The list goes on—think Pedro in Napoleon Dynamite. The most obvious example, however, is of the “black buddy,” who rides alongside the white male protagonist and will classically take the first bullet, when push comes to shove.
And while there are undeniable problems with black representation in contemporary cinema, it is harder to talk about the representational issues with South Asian or Middle Eastern characters—because there are so fewer instances. Middle Eastern and Southeast Asian characters were long peoples of exotic interest, placed on screen more for intrigue and setting than for plot and development. But exoticism doesn’t seem to be the motivation for the characters in Million Dollar Arm, Bad Words or The Grand Budapest Hotel—rather, there’s the feeling of Hollywood attempting diversity while failing to make outright changes to its extensive fair-skinned traditions. Instead of telling Million Dollar Arm from one of the Indian baseball player’s perspectives, it instead is about the struggles of the American agent.

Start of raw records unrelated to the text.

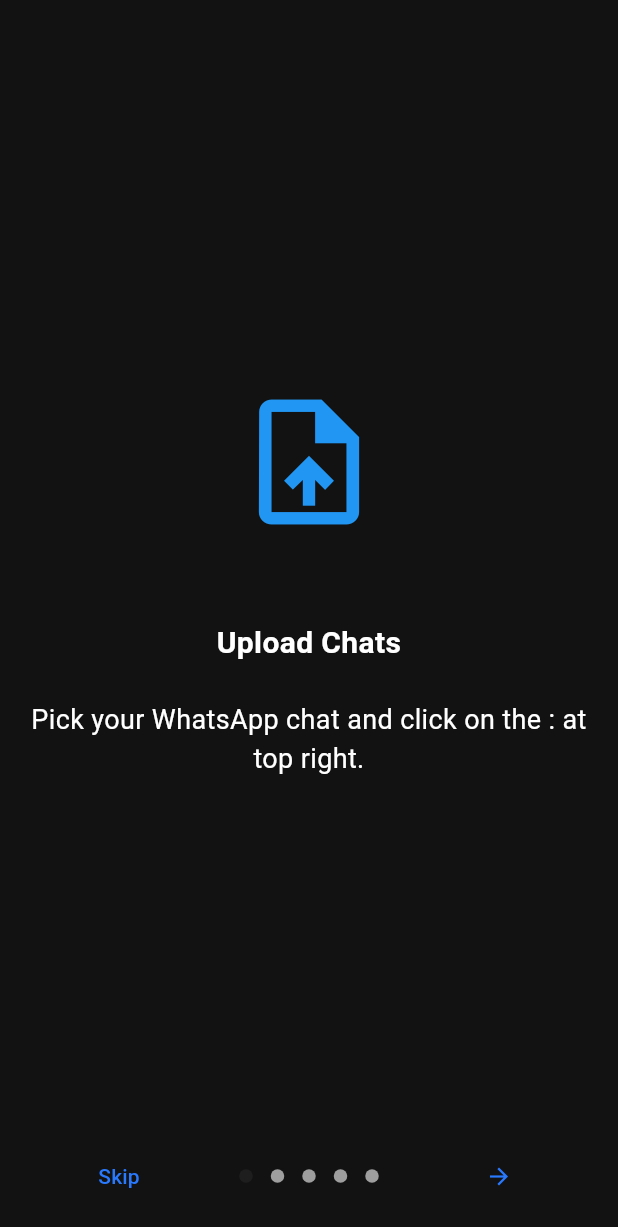
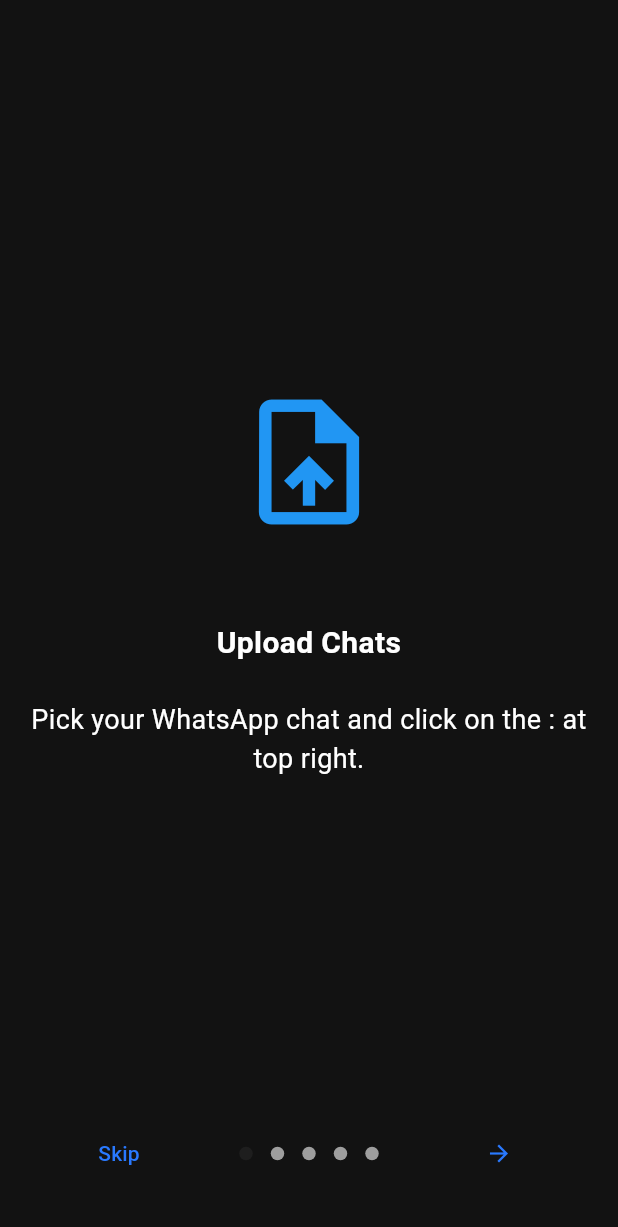
Before and after one commit to My-Mation/rizz-rater, a Flutter app: the screen it shows after launch, on a phone screen of 412 x 824 dp. Shown: the top 1227 px of the screen. Run offline on Flutter 3.47's test engine with Material 3 defaults, Android fonts, the light colour scheme and no system bars; drawn by our look-alikes of introduction_screen; our stand-ins replace animated_splash_screen, device_info_plus, file_picker, flutter_dotenv, flutter_markdown, permission_handler and 1 more.

Commit message:
major update 2

```diff
--- a/lib/pages/onboarding_page.dart
+++ b/lib/pages/onboarding_page.dart
@@ -14,6 +14,7 @@
   @override
   Widget build(BuildContext context) {
     return IntroductionScreen(
+      controlsMargin: const EdgeInsets.only(bottom: 15.0),
       pages: [
         PageViewModel(
           title: "Upload Chats",
```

Bad Words leans heavily on stereotypes for its humor (“If you don’t point that curry-hole that way, and sit your fucking ass down on the seat, I’m going to tell the captain that your bag’s ticking”), though it’s indicated that things get warmer and fuzzier as the movie goes along. Wes Anderson’s Grand Budapest Hotel fares significantly better, with actor Tony Revolori filling a stronger and more prominent supporting role. (It is Anderson’s first non-white main character.)
In “Yellow Future,” Park adds that, “Unlike… other men of color, Asiatic men rarely appear at all on the big screen as humanized characters, that is, in dramatic rather than physical (action) and comedic roles.” This also appears to be the case with the roles of the Indian men in Million Dollar Arm, whose wide-eyed entry into Western culture is the source of laughs in the trailer. Additionally, Rohan Chand, an Indian-origin American actor playing the boy in Bad Words, provides a character for Jason Bateman to bounce his jokes off of and seemingly not a whole lot more.
In Grand Budapest Hotel, the nonwhite sidekick, Zero Mustafa (whose origins aren’t available from the trailer, but his name is Arabic) seems to be a more rounded character. Zero’s love interest is white, busting up the same-race relationship predominance in mainstream cinema. (When there is a mixed-race relationship on screen, the woman is usually the “exotic” character to the white male lead.)
Refreshingly, Zero is also not a terrorist.
Misrepresentation and sidelining of nonwhite people in films like Million Dollar Arm or Bad Words does a whole lot more than just keep nonwhite actors out of lead roles. According to Negar Mottahedeh, “Other cultures, ‘much like representations of women in classical cinema’ (Chow 1998), become both the produced and the fetishized objects of a masculinist Western gaze…. This implicates the invention of cinema in the power dynamics that have sustained the colonial enterprise and imperialism itself.” Yikes.
These roles also give an illusion of progress. These trailers had me excited for the refreshing alternative to white guys on screen. With just a few characters as “progressive” as Zero Mustafa appears to be, it’s tempting to relax demand for color without having the demand fully fulfilled. If 2014 isn’t going to be the year for change, then hope 2015 will be.